Scott’s newest appointee to the Ethics Commission outlined a number of ethics reform proposals in a Tuesday op-ed piece in the Florida Times-Union, including closing loopholes in conflict of interest rules, strengthening the enforcement of fine collection and protecting whistleblowers who file ethics charges against public officials.

Integrity Florida, a non-partisan organization launched earlier this year, has trained its eye on high-powered entities such as Enterprise Florida and under-the-radar issues such as late filers of financial disclosure forms by public officials. It issued a list of reforms that would address self-dealing, lack of transparency and accountability at the state’s economic development arm, criticizing Enterprise Florida’s disturbingly low success rate compared to the millions spent on incentives. It undertook an exhaustive review of disclosure records and discovered that more than 4,000 public officials had failed to file the legally required forms this year. In part due to Integrity Florida’s spotlight, the ethics commission launched an compliance effort that whittled the figure down to just over 200.

One reason officials flout the requirement is the commission’s toothless enforcement powers. The fine for late filing is $25 a day up to $1,500, but a loophole in the law sets the statute of limitations at four years, meaning a scofflaw can just ride out the fine until it can no longer be collected.

Violations were seldom publicized, so there will little risk a public officials would suffer any bad publicity or recriminations.

Some proposed reforms may risk overreaching. A Senate committee last year rightly blocked a bill that would have prohibited legislators from working for government entities, such as universities. The bill was a reaction to disgraced former House Speaker Ray Sansom, who got a six-figure job at a Panhandle community college on the day he was sworn in as speaker. But eliminating a whole range of possible jobs for would-be legislators would further distort the already limited diversity of elected officials.

We’re not naive. Anyone who resists the wave of applause for reform will be conspicuous, so it’s not surprising everyone is singing from the same hymn book.

The details of reform will be cast in committee rooms over the coming months and their impacts may not be felts for years.

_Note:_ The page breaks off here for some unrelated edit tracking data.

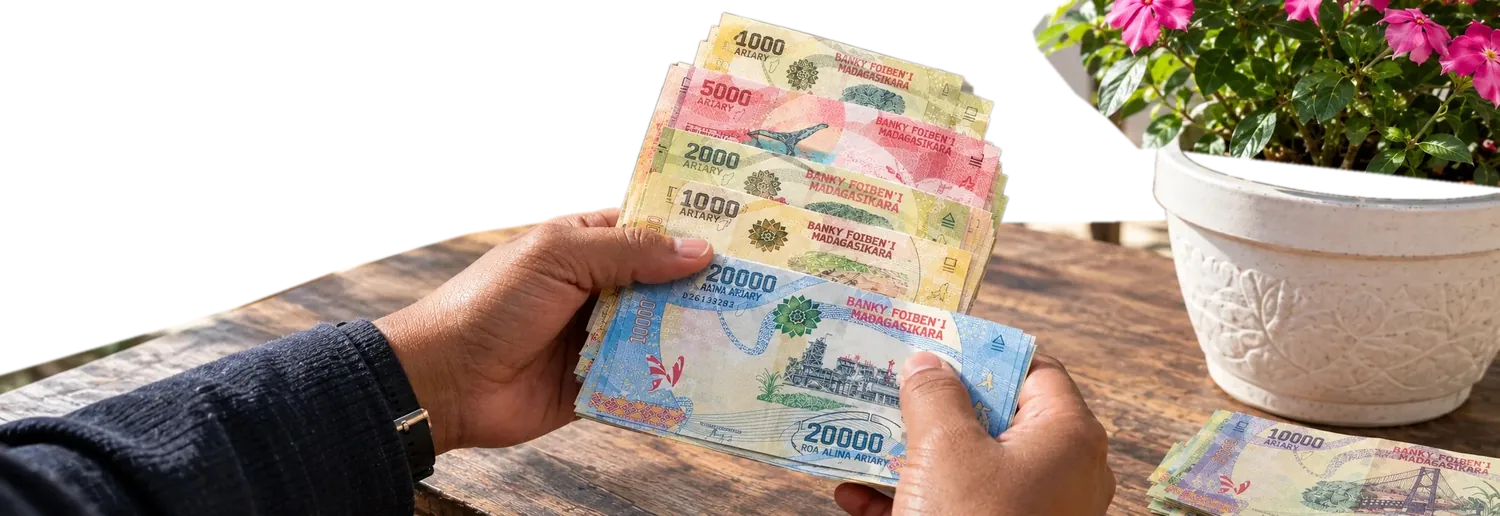
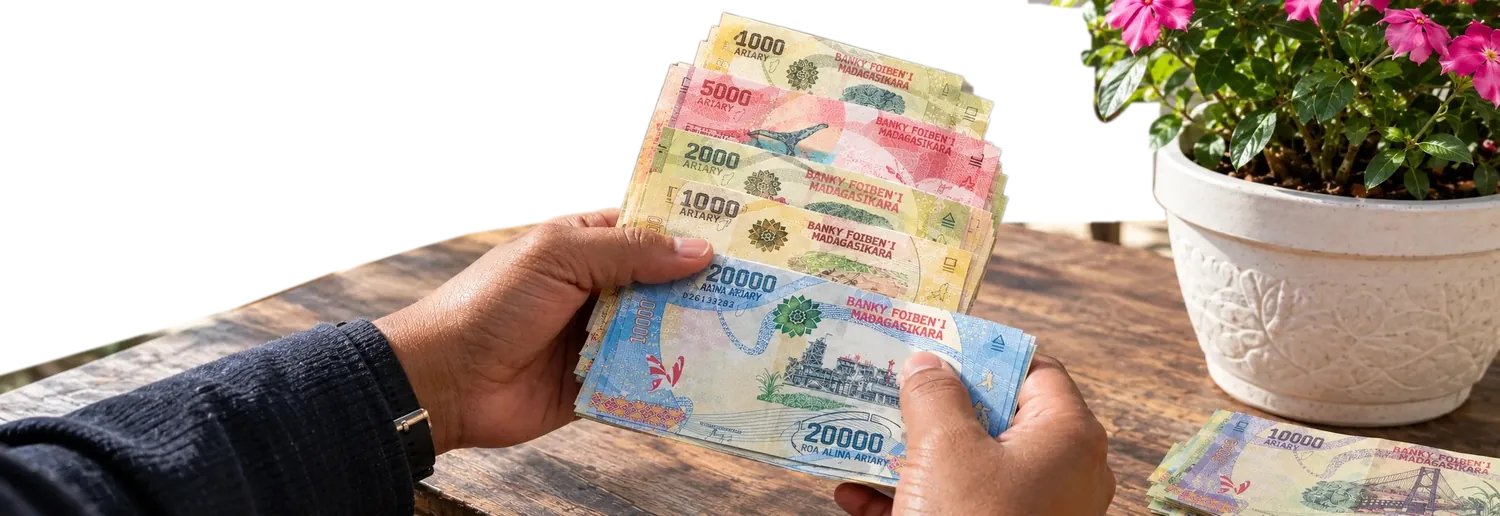
fix(sections): les scènes sont nettes jusqu'au bord, sans fondu
Le fondu des bords laissait deviner un cadre autour des photos : il est
retiré, la page est le seul fond de la scène.
- ventes : le mur visible derrière les ampoules du lustre, sur le bord
  droit et le long du pilier est retiré ;
- argent : la touffe de fleurs suit le contour des feuilles, et la terre
  du pot est comblée ;
- fournisseurs : la marge ajoutée au-dessus du camion pour le fondu
  n'a plus lieu d'être.

Changed region(s): [[0.6747, 0.0, 0.7973, 0.2791], [0.7667, 0.2791, 1.0, 0.4031]]

diff --git a/src/features/dashboard-v2/tantana.css b/src/features/dashboard-v2/tantana.css
@@ -4552,7 +4552,8 @@
 }
 
 /* La bannière à scène détourée : le titre à gauche, la scène posée à
-   droite sur la page même — pas de cadre, pas de voile, pas de fondu.
+   droite sur la page même — pas de cadre, pas de voile, pas de fondu :
+   la scène est nette jusqu'au bord.
    Son pied (le bas du comptoir) repose sur le haut des cartes. */
 .tn .banner.scene {
   display: flex;
@@ -4578,14 +4579,6 @@
   width: min(62%, calc(var(--h) * var(--ratio, 1.5)));
   height: auto;
   user-select: none;
-  /* Les objets coupés par le cadre de la photo s'effacent sur le bord,
-     comme ceux de l'image des opérations. */
-  --fondu-x: linear-gradient(to right, transparent, #000 4%, #000 96%, transparent);
-  --fondu-y: linear-gradient(to bottom, transparent, #000 5%, #000 92%, transparent);
-  -webkit-mask-image: var(--fondu-x), var(--fondu-y);
-  -webkit-mask-composite: source-in;
-  mask-image: var(--fondu-x), var(--fondu-y);
-  mask-composite: intersect;
 }
 /* Sur téléphone, la scène passe sous le titre, sur toute la largeur. */
 @media (max-width: 640px) {

diff --git a/src/features/dashboard-v2/DashboardV2Page.tsx b/src/features/dashboard-v2/DashboardV2Page.tsx
@@ -99,7 +99,7 @@ const SCENE_FOURNISSEURS: Scene = {
   src: "/illustrations/fournisseurs.webp",
   alt: "Un camion de livraison sur une route bordée d'arbres.",
   largeur: 1400,
-  hauteur: 762,
+  hauteur: 712,
 };
 
 /** Une seule liste vide : une nouvelle à chaque rendu relancerait tous les calculs. */
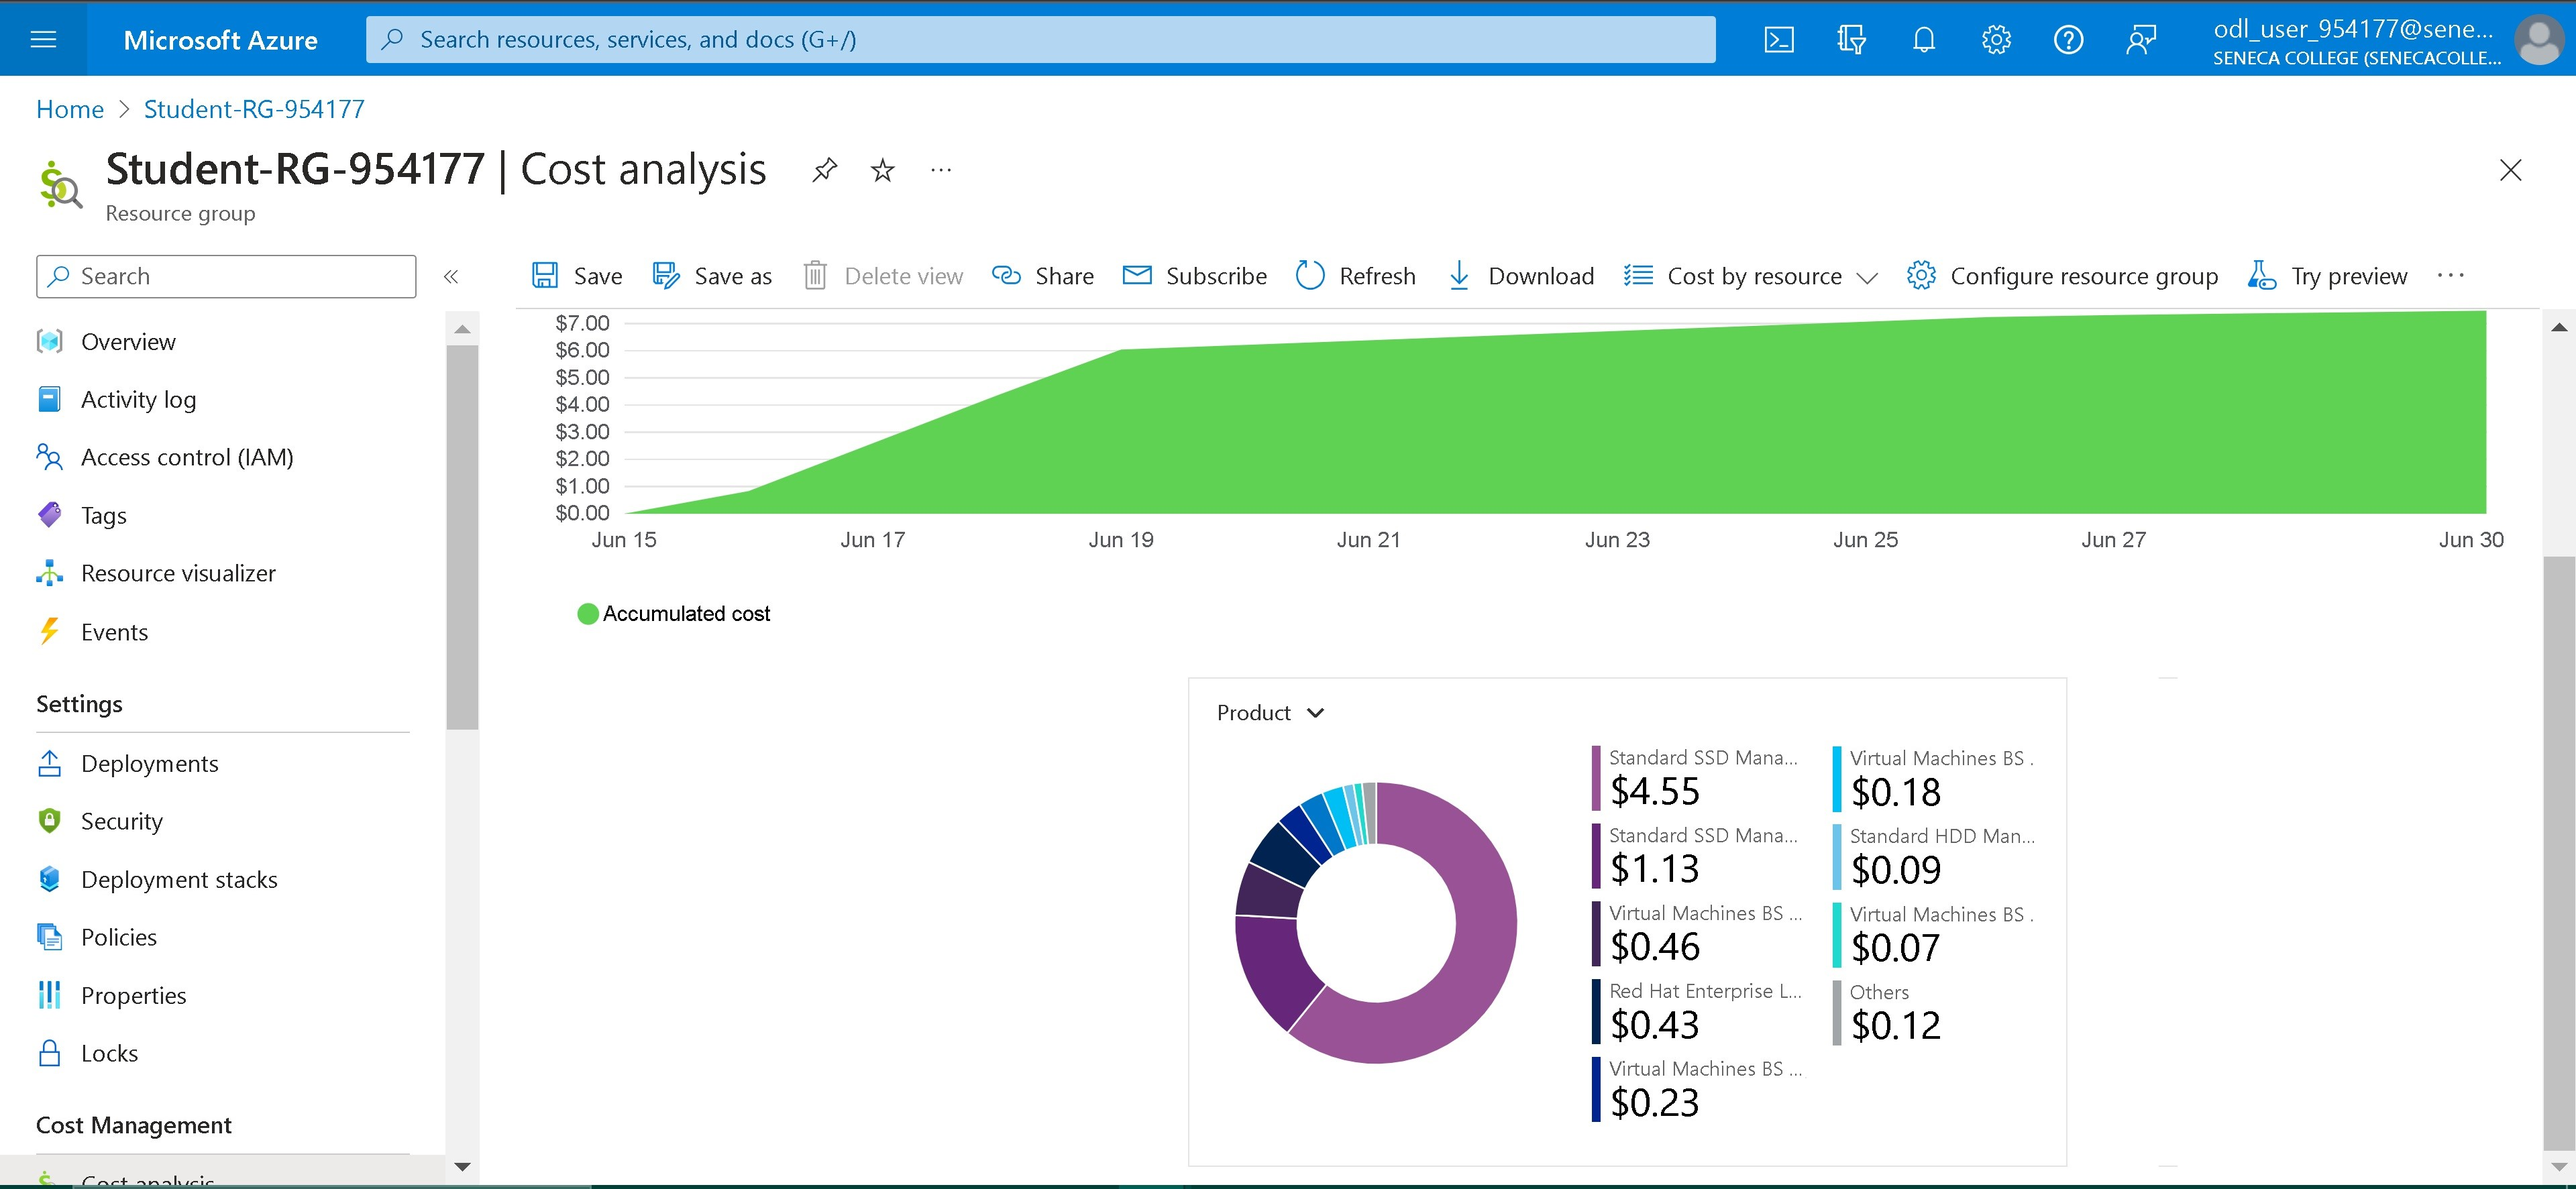
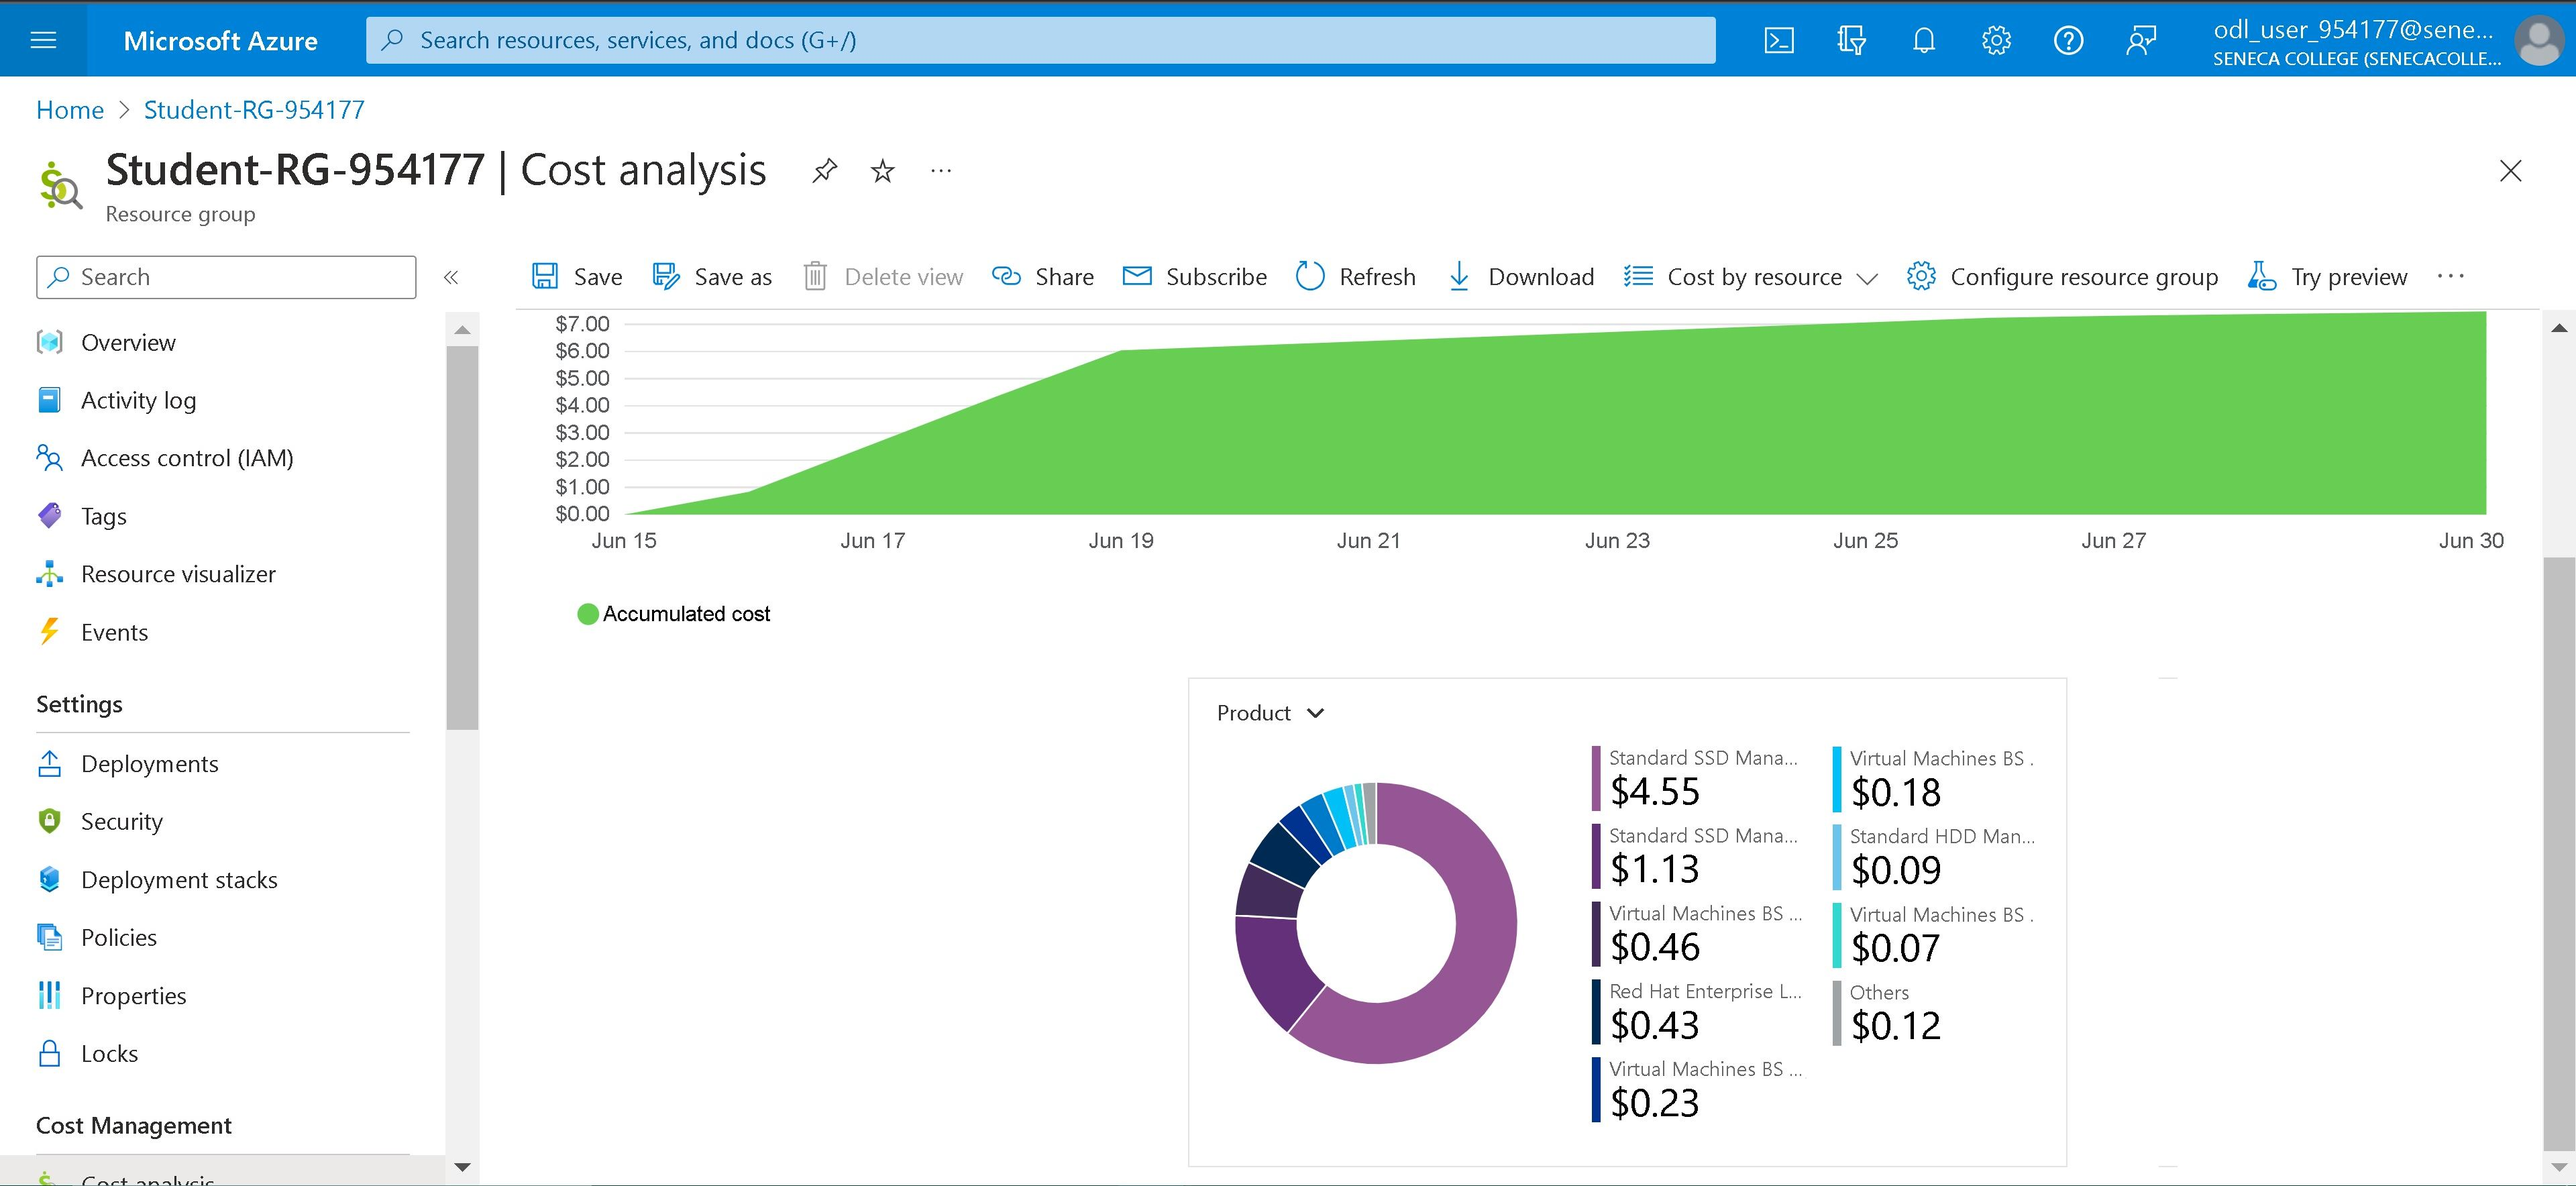
Updated Product&ServiceaName screenshot

diff --git a/Checkpoint9/README.md b/Checkpoint9/README.md
@@ -8,12 +8,10 @@
 
 ### Table of Contents
 
-- [Checkpoint9 Submission](#checkpoint9-submission)
-    - [Table of Contents](#table-of-contents)
-    - [Part A - Logging and Analyzing DNS and HTTP Traffic](#part-a---logging-and-analyzing-dns-and-http-traffic)
-    - [Part B - Logging and Analyzing FTP and MySQL Traffic](#part-b---logging-and-analyzing-ftp-and-mysql-traffic)
-    - [Part C - Adjusting firewalls to DROP and LOG Traffic](#part-c---adjusting-firewalls-to-drop-and-log-traffic)
-    - [Part D - Azure Cost Analysis Charts](#part-d---azure-cost-analysis-charts)
+1. [Part A - Logging and Analyzing DNS and HTTP Traffic](#Part-A---Logging-and-Analyzing-DNS-and-HTTP-Traffic)
+2. [Part B - Logging and Analyzing FTP and MySQL Traffic](#Part-B---Logging-and-Analyzing-FTP-and-MySQL-Traffic)
+3. [Part C - Adjusting firewalls to DROP and LOG Traffic](#Part-C---Adjusting-firewalls-to-DROP-and-LOG-Traffic)
+4. [Part D - Azure Cost Analysis Charts](#Part-D---Azure-Cost-Analysis-Charts)
 
 ### Part A - Logging and Analyzing DNS and HTTP Traffic
 
@@ -88,7 +86,7 @@ iptables -A FORWARD -p tcp -d 172.17.18.37 --dport 22 -j DROP
 
 6. [./Images/Product.JPG](./Images/Product.JPG)
 
-![Product](https://github.com/108170218-myseneca/CSN400-Capstone/blob/main/Checkpoint9/Images/Product.JPG)
+![Last Month Product](https://github.com/108170218-myseneca/CSN400-Capstone/blob/main/Checkpoint9/Images/Product.JPG)
 
 7. [./Images/Dashboard.JPG](./Images/Dashboard.JPG)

In the meantime, we appreciate the role Integrity Florida is playing to keep the light shining in the Sunshine State.




ADVERTISEMENT